Scholar

Assessing the Potential for Development and Promotion of a Consumer Market for Underutilized Fish Species in Restaurants and Foodservice

By: Daniel Remar  

The main objectives of this project are provide quantitative information on which underutilized fish species are most likely to gain popularity with consumers in New England (using both taste experiments and survey data); collect quantitative and qualitative information on why restaurants choose to source local fish for their menus or not; evaluate if restaurant participation is a stronger financial supporter of regional community supported fisheries (CSFs) than individual households; evaluate if consumers are driven to purchase underutilized species if provided information on the status of their local fishing community, economy, and current environmental impacts; determine how marketing and other informational interventions affect consumers’ behaviors; and, identify how millennials’ perspectives and purchasing decisions in regards to seafood differ from those of the previous generations. By addressing these objectives, this project will show how marketing and regional public relations can be improved, identify if restaurants offering locally caught fish can stabilize and grow domestic fishing cultures and economies, quantify to what extent fishermen could financially benefit by keeping and selling underutilized species, project which underutilized species could become the next highly demanded fish, and evaluate how ecological, economic, and/or environmental information can be marketed and delivered in order to promote the consumption of underutilized species.

"Sustainability", " Consumer Behavior", " Restaurants"
Food Production and Sustainability
Paper Presentation in a Themed Session



Dr. Daniel Remar

Currently I am an Assistant Professor in the Hospitality Management Program, housed in the business school, at the University of New Hampshire, where I teach the food and beverage portion of the undergraduate curriculum. I have spent most of my professional life working with or around food. After spending several years cooking and working in kitchens across the U.S. and France, I decided to shift my career to a more academic focus. I received a master’s degree in Gastronomy from Boston University and my Ph.D. in Hospitality Management from the University of South Carolina. My research centers primarily around sustainability and foodservice, and focuses upon issues related to local food (and seafood) and restaurant consumer behavior.

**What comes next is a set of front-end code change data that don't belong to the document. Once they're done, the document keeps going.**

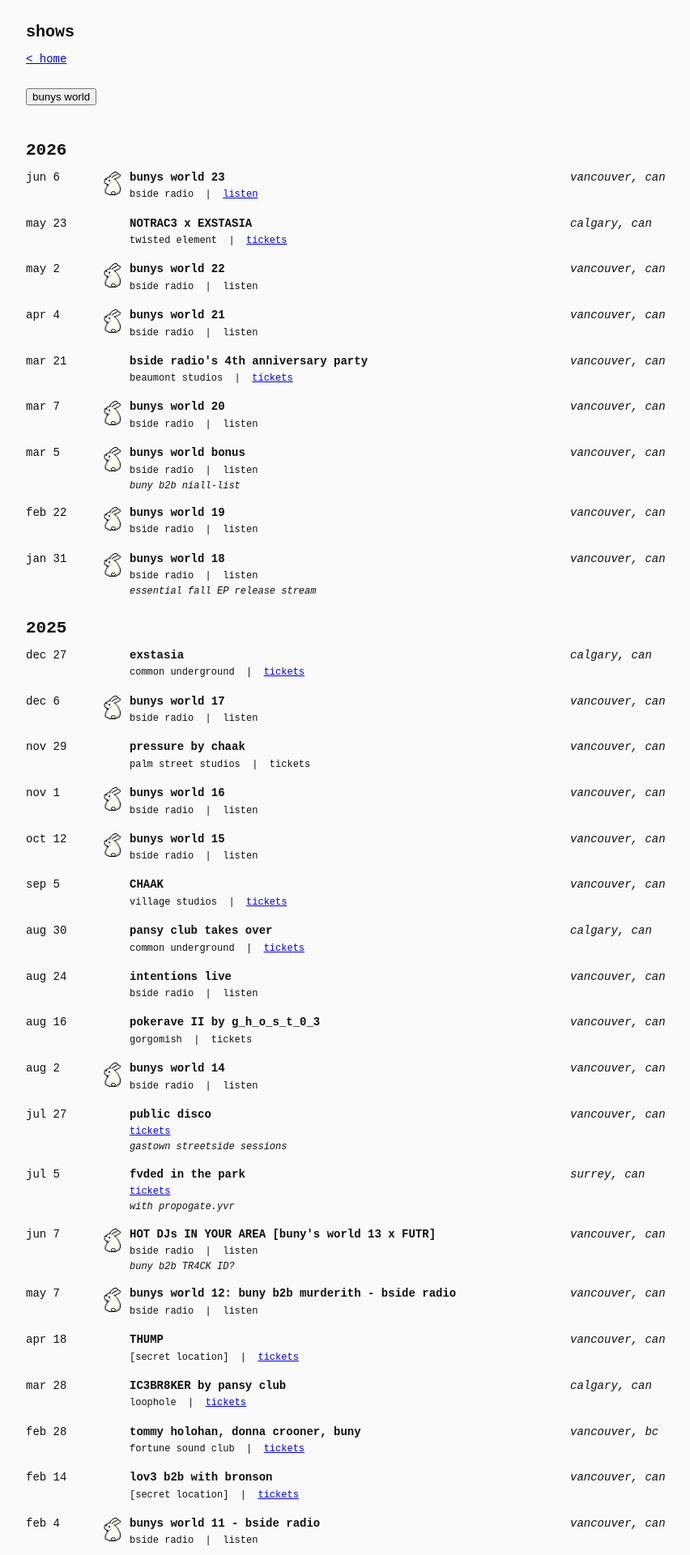
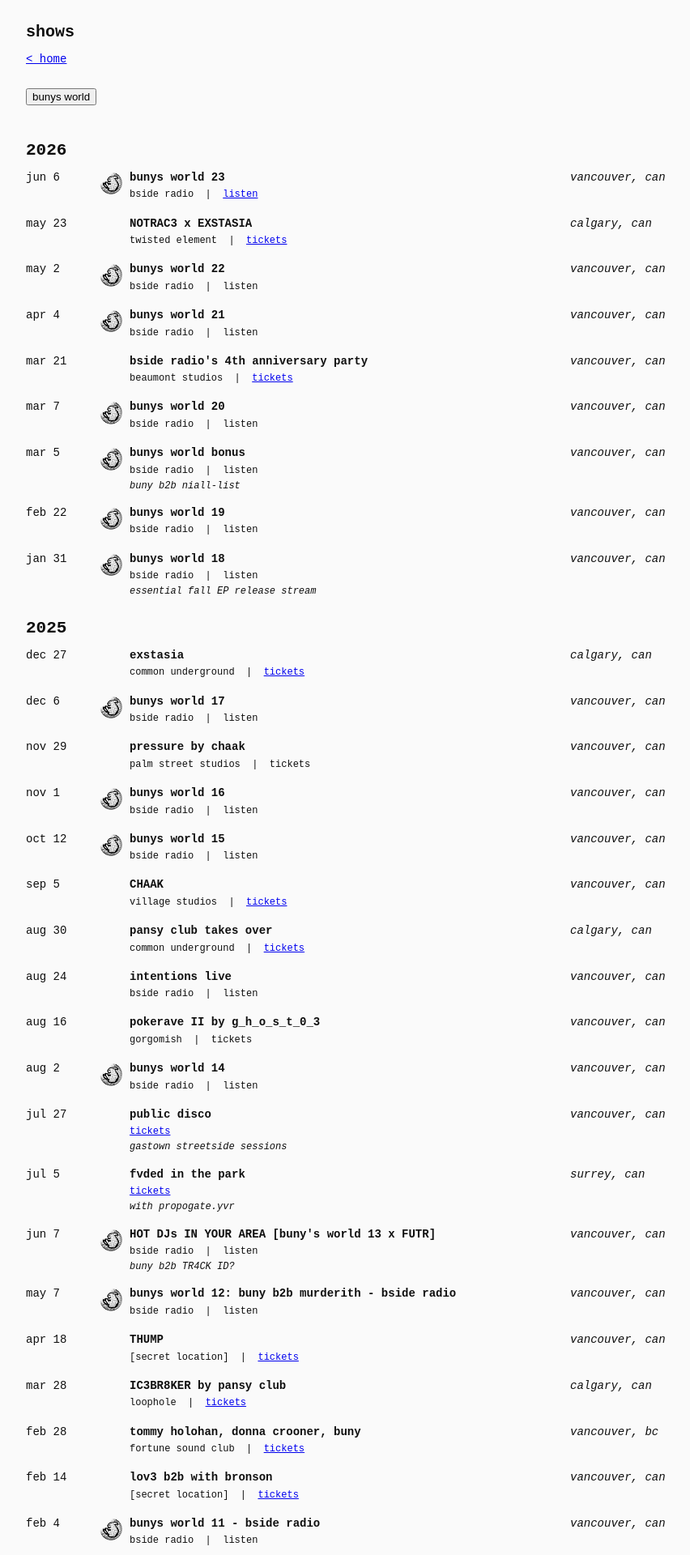
Before and after one commit to 746a70/buny, a Jekyll site: the page built from shows.md, in a window 1280 px wide. Shown: the top 1920 px of the page at 81% size, without its empty margins (208-1060 px from the left). Built offline with Jekyll 4.4.1, drawn with Linux system fonts in a browser that asks for light colours.

Commit message:
Update shows.md

```diff
--- a/shows.md
+++ b/shows.md
@@ -12,7 +12,7 @@ permalink: /shows.html
 
 <p id="bw-filter-description" class="bw-filter-description" aria-hidden="true">bunys world is my monthly show on bside.radio. each month, i spin my favourite left-field, provocative, and rebellious dance music for the ones that get it. i consider it my “lab” time, where i experiment and play around with all sorts of electronic music i love listening to, with special guests, exclusive leaks, and surprises every so often~ it's hard for me to explain, probably best if you have a listen for yourself...</p>
 
-{% assign bw_icon_path = '/images/micro.gif' | relative_url %}
+{% assign bw_icon_path = '/images/bw icon bw-66.png' | relative_url %}
 {% assign grouped_shows = site.data.shows | group_by_exp: 'show', "show.date | date: '%Y'" %}
 {% assign sorted_years = grouped_shows | sort: 'name' | reverse %}
 
```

Perhaps it goes without saying, but I love to cook (and do it all the time with my wife who I met in grad school), and I also enjoy fishing and being near the water.